### Your instructions
Collect every line of the records below that contains the word "text".

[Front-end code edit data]
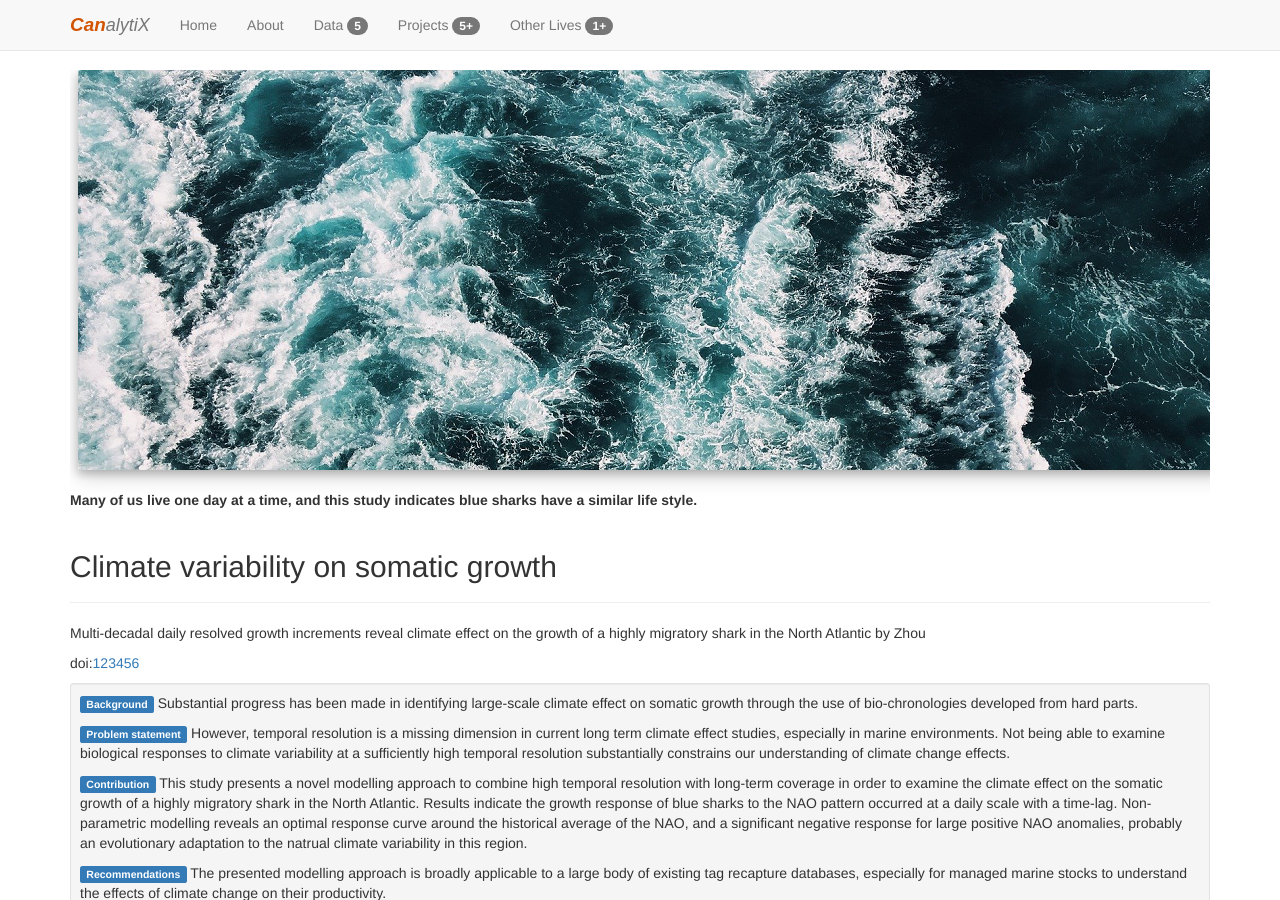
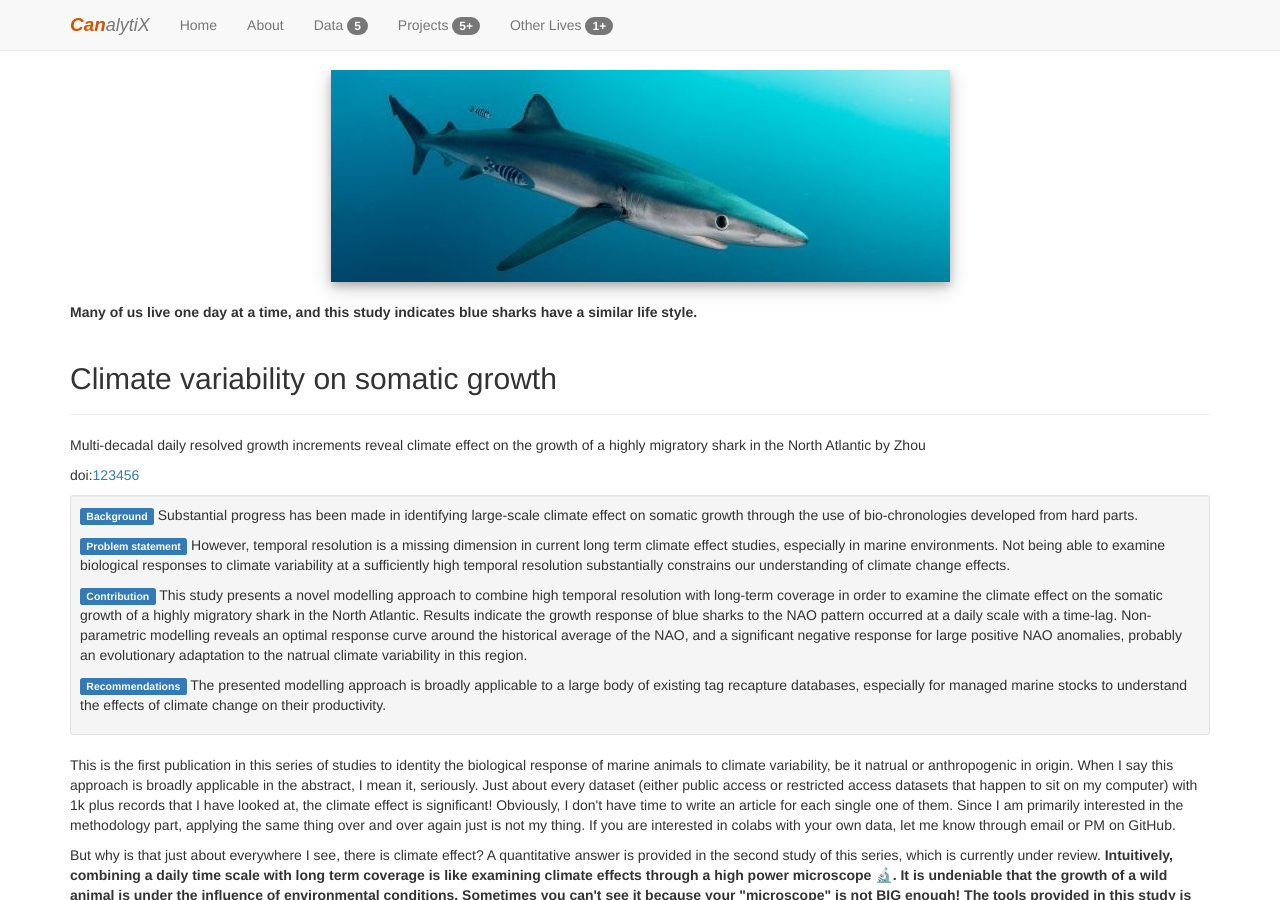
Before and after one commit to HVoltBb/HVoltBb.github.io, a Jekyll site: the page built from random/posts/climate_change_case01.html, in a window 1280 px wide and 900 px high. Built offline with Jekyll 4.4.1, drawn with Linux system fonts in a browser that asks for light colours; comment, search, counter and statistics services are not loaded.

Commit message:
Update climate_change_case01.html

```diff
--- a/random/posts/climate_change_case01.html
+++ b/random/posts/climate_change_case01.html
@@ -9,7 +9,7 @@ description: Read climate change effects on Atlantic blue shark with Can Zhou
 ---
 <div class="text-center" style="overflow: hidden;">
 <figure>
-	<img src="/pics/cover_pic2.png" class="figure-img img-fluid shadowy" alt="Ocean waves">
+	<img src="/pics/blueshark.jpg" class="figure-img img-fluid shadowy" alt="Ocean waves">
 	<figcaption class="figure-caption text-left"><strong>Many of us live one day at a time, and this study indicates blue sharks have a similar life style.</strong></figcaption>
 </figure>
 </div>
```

### Worked solution
 <div class="text-center" style="overflow: hidden;">
 	<figcaption class="figure-caption text-left"><strong>Many of us live one day at a time, and this study indicates blue sharks have a similar life style.</strong></figcaption>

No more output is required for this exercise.